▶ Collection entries
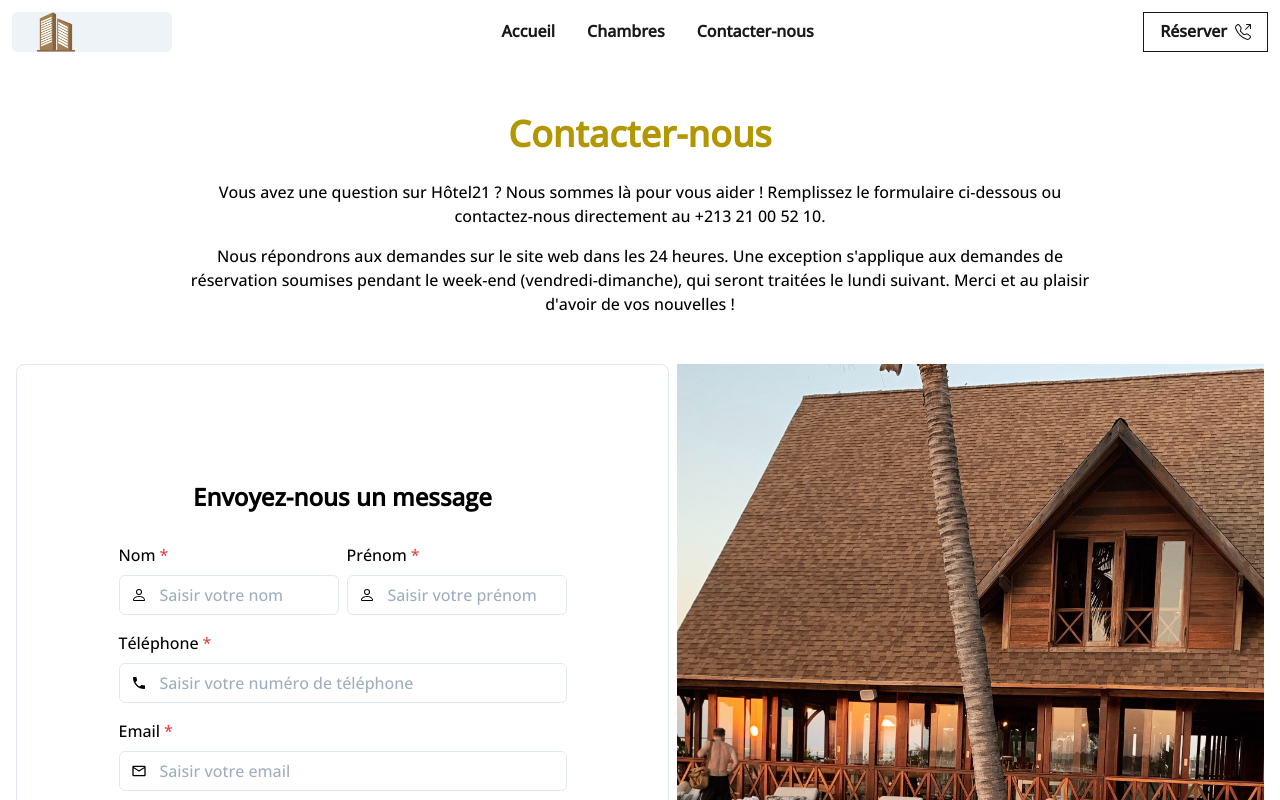
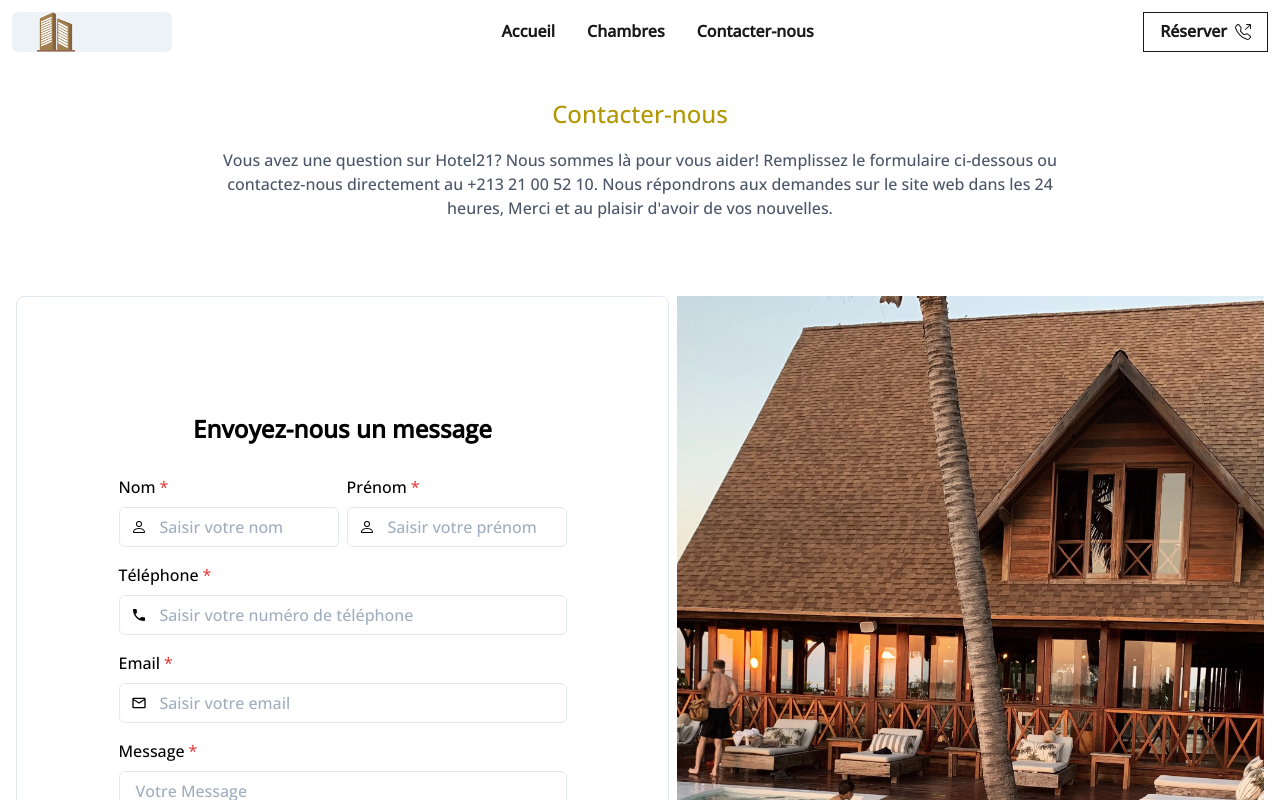
Before and after one commit to nemo256/hotel, a Next.js app: page /contacter-nous in a window 1280 px wide. Shown: the top 800 px of the page. Built offline with nearby package versions, Linux system fonts and the light colour scheme.

Commit message:
Updated contact us page.

```diff
--- /dev/null
+++ b/src/components/contacter-nous/Card.js
@@ -0,0 +1,106 @@
+import {
+  Stack,
+  Flex,
+  Heading,
+  HStack,
+  Box,
+  FormControl,
+  FormLabel,
+  Input,
+  Button,
+  Image,
+  Icon,
+  Textarea,
+  InputGroup,
+  InputLeftElement
+} from '@chakra-ui/react'
+import { BsPerson } from 'react-icons/bs'
+import { MdOutlineEmail, MdPhone } from 'react-icons/md'
+
+// Custom Header component
+import Header from '../../components/Header'
+
+// Custom Button component
+import OutlineButton from '../../components/OutlineButton'
+
+
+export default function Card() {
+  return (
+    <>
+      <Header
+      >
+        {{
+           title: 'Contacter-nous',
+           content: 'Vous avez une question sur Hotel21? Nous sommes là pour vous aider! Remplissez le formulaire ci-dessous ou contactez-nous directement au +213 21 00 52 10. Nous répondrons aux demandes sur le site web dans les 24 heures, Merci et au plaisir d\'avoir de vos nouvelles.'
+        }}
+      </Header>
+      <Stack minH='100vh' direction={['column-reverse', 'row']}>
+        <Flex
+          p={8}
+          flex={1}
+          align='center'
+          justify='center'
+          borderWidth='1px'
+          borderRadius='lg'
+        >
+          <Stack spacing={4} w='full' maxW='md'>
+            <Heading fontSize='2xl' mb={4}>Envoyez-nous un message</Heading>
+            <HStack>
+                <Box>
+                  <FormControl id='firstName' isRequired>
+                    <FormLabel>Nom</FormLabel>
+                    <InputGroup>
+                      <InputLeftElement children=<BsPerson /> />
+                      <Input type='text' placeholder='Saisir votre nom' />
+                    </InputGroup>
+                  </FormControl>
+                </Box>
+                <Box>
+                  <FormControl id='lastName' isRequired >
+                    <FormLabel>Prénom</FormLabel>
+                    <InputGroup>
+                      <InputLeftElement children=<BsPerson /> />
+                      <Input type='text' placeholder='Saisir votre prénom' />
+                    </InputGroup>
+                  </FormControl>
+                </Box>
+              </HStack>
+            <FormControl id='telephone' isRequired>
+              <FormLabel>Téléphone</FormLabel>
+              <InputGroup>
+                <InputLeftElement children=<MdPhone /> />
+                <Input type='telephone'  placeholder='Saisir votre numéro de téléphone' />
+              </InputGroup>
+            </FormControl>
+            <FormControl id='email' isRequired>
+              <FormLabel>Email</FormLabel>
+              <InputGroup>
+                <InputLeftElement children=<MdOutlineEmail /> />
+                <Input type='email' placeholder='Saisir votre email'/>
+              </InputGroup>
+            </FormControl>
+            <FormControl isRequired>
+              <FormLabel>Message</FormLabel>
+              <Textarea
+                name='message'
+                placeholder='Votre Message'
+                rows={6}
+                resize='none'
+              />
+            </FormControl>
+            <OutlineButton>
+              Envoyer
+            </OutlineButton>
+          </Stack>
+        </Flex>
+        <Flex flex={1}>
+          <Image
+            alt='Room Image'
+            objectFit='cover'
+            src='./defaultBcg.jpg'
+          />
+        </Flex>
+      </Stack>
+    </>
+  )
+}
--- a/src/components/contacter-nous/Element.js
+++ /dev/null
@@ -1,91 +0,0 @@
-import {
-  Stack,
-  Flex,
-  Heading,
-  HStack,
-  Box,
-  FormControl,
-  FormLabel,
-  Input,
-  Button,
-  Image,
-  Textarea,
-  InputGroup,
-  InputLeftElement
-} from '@chakra-ui/react'
-import { BsPerson } from 'react-icons/bs'
-import { MdOutlineEmail, MdPhone } from 'react-icons/md'
-
-export default function Element() {
-  return (
-    <Stack minH='100vh' direction={['column', 'row']}>
-      <Flex
-        p={8}
-        flex={1}
-        align='center'
-        justify='center'
-        borderWidth='1px'
-        borderRadius='lg'
-      >
-        <Stack spacing={4} w='full' maxW='md'>
-          <Heading fontSize='2xl' mb={4}>Envoyez-nous un message</Heading>
-          <HStack>
-              <Box>
-                <FormControl id='firstName' isRequired>
-                  <FormLabel>Nom</FormLabel>
-                  <InputGroup>
-                    <InputLeftElement children=<BsPerson /> />
-                    <Input type='text' placeholder='Saisir votre nom' />
-                  </InputGroup>
-                </FormControl>
-              </Box>
-              <Box>
-                <FormControl id='lastName' isRequired >
-                  <FormLabel>Prénom</FormLabel>
-                  <InputGroup>
-                    <InputLeftElement children=<BsPerson /> />
-                    <Input type='text' placeholder='Saisir votre prénom' />
-                  </InputGroup>
-                </FormControl>
-              </Box>
-            </HStack>
-          <FormControl id='telephone' isRequired>
-            <FormLabel>Téléphone</FormLabel>
-            <InputGroup>
-              <InputLeftElement children=<MdPhone /> />
-              <Input type='telephone'  placeholder='Saisir votre numéro de téléphone' />
-            </InputGroup>
-          </FormControl>
-          <FormControl id='email' isRequired>
-            <FormLabel>Email</FormLabel>
-            <InputGroup>
-              <InputLeftElement children=<MdOutlineEmail /> />
-              <Input type='email' placeholder='Saisir votre email'/>
-            </InputGroup>
-          </FormControl>
-          <FormControl isRequired>
-            <FormLabel>Message</FormLabel>
-            <Textarea
-              name='message'
-              placeholder='Votre Message'
-              rows={6}
-              resize='none'
-            />
-          </FormControl>
-          <Stack spacing={6}>
-            <Button color='black'>
-              Envoyer
-            </Button>
-          </Stack>
-        </Stack>
-      </Flex>
-      <Flex flex={1}>
-        <Image
-          alt='Room Image'
-          objectFit='cover'
-          src='./defaultBcg.jpg'
-        />
-      </Flex>
-    </Stack>
-  )
-}
--- a/src/components/contacter-nous/Head.js
+++ /dev/null
@@ -1,38 +0,0 @@
-import {
-    Center,
-    Stack,
-    Text,
-    Heading
-  } from '@chakra-ui/react'
-
-
-  export default function Head() {
-    return (
-      <>
-        <Center h={300} mt={[16, 12, 0]} mx={2}>
-          <Stack spacing={4}>
-            <Heading color='primary' size='xl' mb={2} align='center'>
-              Contacter-nous
-            </Heading>
-            <Text
-              px={[0, 4, 8, 20, 40, 60]}
-              noOfLines={[8, 4, 3]}
-              align='center'
-            >
-                Vous avez une question sur  Hôtel21 ? Nous sommes là pour vous aider !
-         Remplissez le formulaire ci-dessous ou contactez-nous directement au +213 21 00 52 10.
-            </Text>
-            <Text
-              px={[0, 4, 8, 20, 40, 60]}
-              noOfLines={[8, 4, 3]}
-              align='center'
-            >
-            Nous répondrons aux demandes sur le site web dans les 24 heures.
- Une exception s'applique aux demandes de réservation soumises pendant le week-end (vendredi-dimanche), qui seront traitées le lundi suivant.
-           Merci et au plaisir d'avoir de vos nouvelles !
- </Text>
-          </Stack>
-        </Center>
-      </>
-    )
-  }
--- a/src/components/layouts/Navbar.js
+++ b/src/components/layouts/Navbar.js
@@ -16,7 +16,7 @@ import { GiHamburgerMenu } from 'react-icons/gi'
 import { CgClose } from 'react-icons/cg'
 import { BsTelephoneOutbound } from 'react-icons/bs'
 
-// Custom button
+// Custom Button component
 import OutlineButton from '../../components/OutlineButton'
 
 import Link from 'next/link'
--- a/src/pages/contacter-nous.js
+++ b/src/pages/contacter-nous.js
@@ -1,6 +1,5 @@
 import { Container } from '@chakra-ui/react'
-import Element from '../components/contacter-nous/Element'
-import Head from '../components/contacter-nous/Head'
+import Card from '../components/contacter-nous/Card'
 
 export default function Index() {
   return (
@@ -10,8 +9,7 @@ export default function Index() {
       justify='center'
       align='center'
     >
-      <Head />
-      <Element />
+      <Card />
     </Container>
   )
 }
```
Also changed, not shown: public/hotel.svg (added).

▶ What to produce
Return only the lines of the records in which the string "HStack" appears.

▶ Task output
+  HStack,
+            <HStack>
+              </HStack>
-  HStack,
-          <HStack>
-            </HStack>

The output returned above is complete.